I realize that professional sports and street improvements bring money into our city. But surely, if funds can be found for heated sidewalks to enhance the comfort of Super Bowl visitors, a much smaller amount of money could be found to bring the ventilation system at IACC up to code and provide a tolerable environment for homeless animals and the dedicated, hardworking people who labor every day in deplorable, depressing conditions to help them?

As conditions at IACC deteriorate, the more it is costing taxpayers to solve the problem.

At present:
• IACC’s building at 2600 South Harding Street has an antiquated HVAC system that is very effective at transmitting airborne disease.
• It has no structural isolation areas to separate incoming animals from those who are ill.
• Many of the private not-for-profit “Rescue Partners” (http://www.indy.gov/eGov/City/DPS/ACCD/Community/Pages/RescuePartners.aspx)
that pull animals from IACC to reduce the ever-growing death toll are offering their help to other city animal shelters instead, because the cost to treat these diseases has become prohibitive for their limited treasuries. Hundreds of thousands of private dollars are spent by these organizations treating the animals. Private citizens attempting to do good by adopting from IACC are also burdened with these veterinary expenses.
• Local veterinarians are expressing reluctance to accept animals from IACC because of these resistant, infectious diseases the animals bring to their practices.
• Wonderful, dedicated personnel who were once enthusiastic are now frustrated, depressed and demoralized.

The public does not want its tax dollars used recklessly, nor does it want them used to kill healthy, adoptable dogs and cats. Mr. Mayor, Safety Director Straub, and members of the City-County Council, you can change this situation. To do so would win the respect of a group of voters who are, at present, very disillusioned.

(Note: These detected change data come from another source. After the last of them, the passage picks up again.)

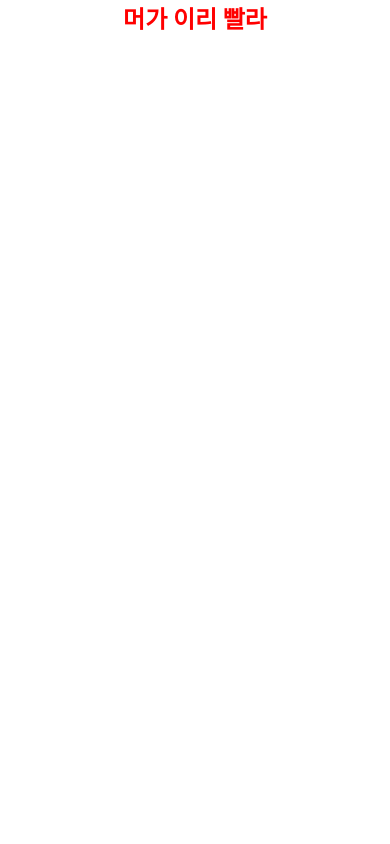
Repository: NewTurn2017/React-Native-Weather-App
Screen: /
The author's editor kept a copy of each file at every save. The screen is drawn from the files as they stood at one save, then again after the next save.
The app was drawn by React Native's web renderer in a window 390 px wide. The project was rebuilt for these pictures with package versions that can differ from the ones it lists, and the page was loaded fresh each time.

Above is the screen before, as saved 2023-04-21 00:26:23.

After the next save:
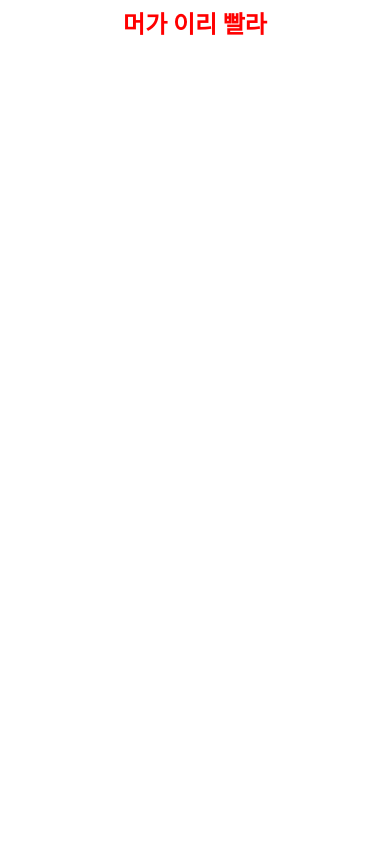
Saved 6 s later.
--- a/App.js
+++ b/App.js
@@ -22,6 +22,6 @@ const styles = StyleSheet.create({
     fontWeight: 'bold',
     color: 'red',
     position: 'absolute',
-    top: 0,
+    top: 5,
   },
 })
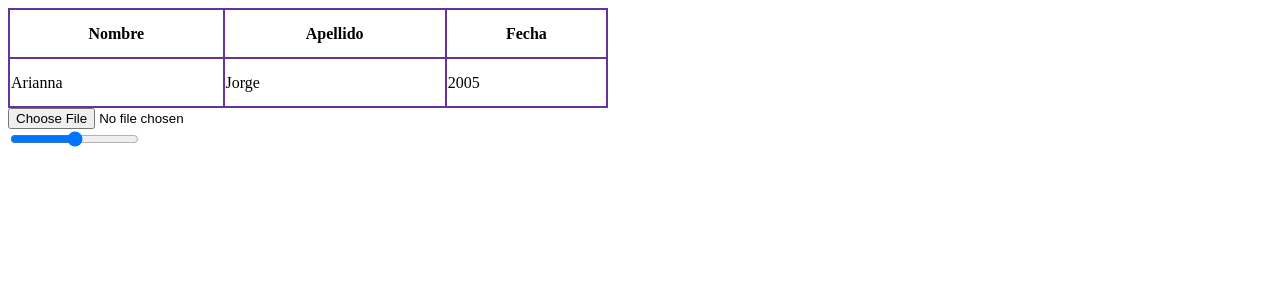
Repository: Arito05/Mi-primer-Repositorio
Page: dia2/intex3.html
An editor plug-in stored every save of this project. The page is shown before and after the next save, followed by the edit.
The browser window is 1280 px wide. The pictures show the whole page.

Above is the page before, as saved 2024-07-18 16:53:12.

### dia2/intex3.html
<!DOCTYPE html>
<html lang="en">
  <head>
    <meta charset="UTF-8" />
    <meta name="viewport" content="width=, initial-scale=1.0" />
    <title>Document</title>
    <style>
      table,
      th,
      td {
        border: 2px solid rebeccapurple;
        border-collapse: collapse;
      }
    </style>
  </head>
  <body>
    <table style="width: 600px; height: 100px">
      <tr>
        <th>Nombre</th>
        <th>Apellido</th>
        <th>Fecha</th>
      </tr>
      <tr>
        <td>Arianna</td>
        <td>Jorge</td>
        <td>2005</td>
      </tr>
    </table>
    <input type="file" name="file"> <br>
    <input type="range" name="rango" min="0" max="100">
  </body>
</html>

After the next save:
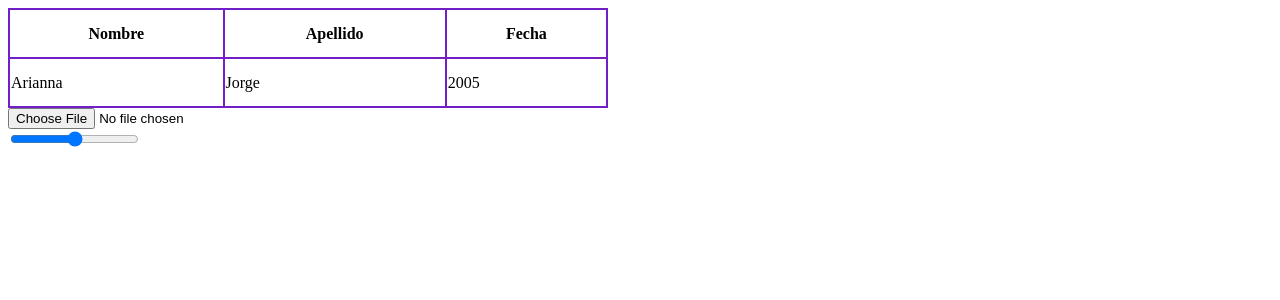
Saved 4 h 42 min later.
--- a/dia2/intex3.html
+++ b/dia2/intex3.html
@@ -8,7 +8,7 @@
       table,
       th,
       td {
-        border: 2px solid rebeccapurple;
+        border: 2px solid rgb(115, 31, 199);
         border-collapse: collapse;
       }
     </style>
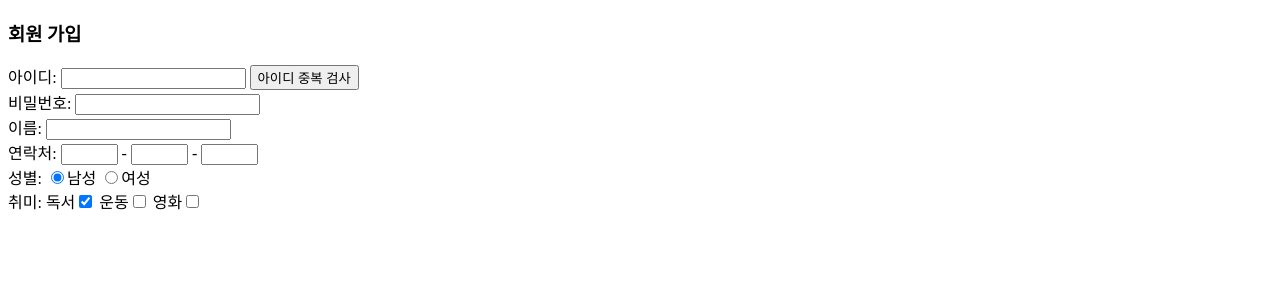
Repository: SJM7301/KH-JSP
Page: http://localhost/JSPBook/ch06/form04.jsp
These files come from the project's save history. The page is drawn as it stood at one moment and after the next save; the edit follows.
The browser window is 1280 px wide. The pictures show the whole page.
The page is served by Tomcat 10. Other server files are loaded and not shown.

Above is the page before, as saved 2025-02-05 00:36:22.

### JSPBook/src/main/webapp/ch06/form04.jsp
<%@ page language="java" contentType="text/html; charset=UTF-8"
    pageEncoding="UTF-8"%>
<!DOCTYPE html>
<html>
<head>
<meta charset="UTF-8">
<title>Insert title here</title>
</head>
<body>
	<h3>회원 가입</h3>
	<form action="#" name="member" method="post">
		<p>
			아이디: <input type="text" name="id"> <input type="button" value="아이디 중복 검사"> <br>
			비밀번호: <input type="password" name="passwd"> <br>
			이름: <input type="text" name="name"> <br>
			연락처: <input type="text" maxlength="4" size="4" name="phone1">
				- <input type="text" maxlength="4" size="4" name="phone2">
				- <input type="text" maxlength="4" size="4" name="phone3"> <br>
			성별: <input type="radio" name="sex" value="남성" checked>남성
				<input type="radio" name="sex" value="여성">여성<br>
			취미: 독서<input type="checkbox" name="hobby1" checked>
				운동<input type="checkbox" name="hobby2">
				영화<input type="checkbox" name="hobby3"><br>

		</p>
	</form>
</body>
</html>

After the next save:
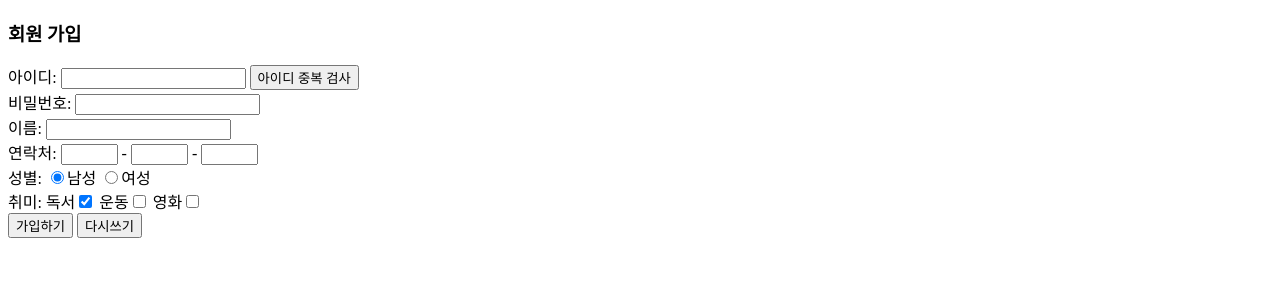
Saved 49 s later.
--- a/JSPBook/src/main/webapp/ch06/form04.jsp
+++ b/JSPBook/src/main/webapp/ch06/form04.jsp
@@ -21,7 +21,8 @@
 			취미: 독서<input type="checkbox" name="hobby1" checked>
 				운동<input type="checkbox" name="hobby2">
 				영화<input type="checkbox" name="hobby3"><br>
-
+			<input type="submit" value="가입하기">
+			<input type="reset" value="다시쓰기">
 		</p>
 	</form>
 </body>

There are many ways in which tax dollars are spent to improve the quality of life in our community. To provide an acceptable, safe and clean facility where homeless companion animals can be cared for and adopted would cost a mere fraction of the amount spent on major downtown renovation, bike lanes and other improvements, but it would show that Indianapolis regards all living things worthy of decent and humane treatment. And it would be a solid investment in another part of the city’s infrastructure.

A world class city is more than sidewalks and sports stadiums. It also demands that all city services be efficiently and effectively maintained.

Respectfully,

Warren Patitz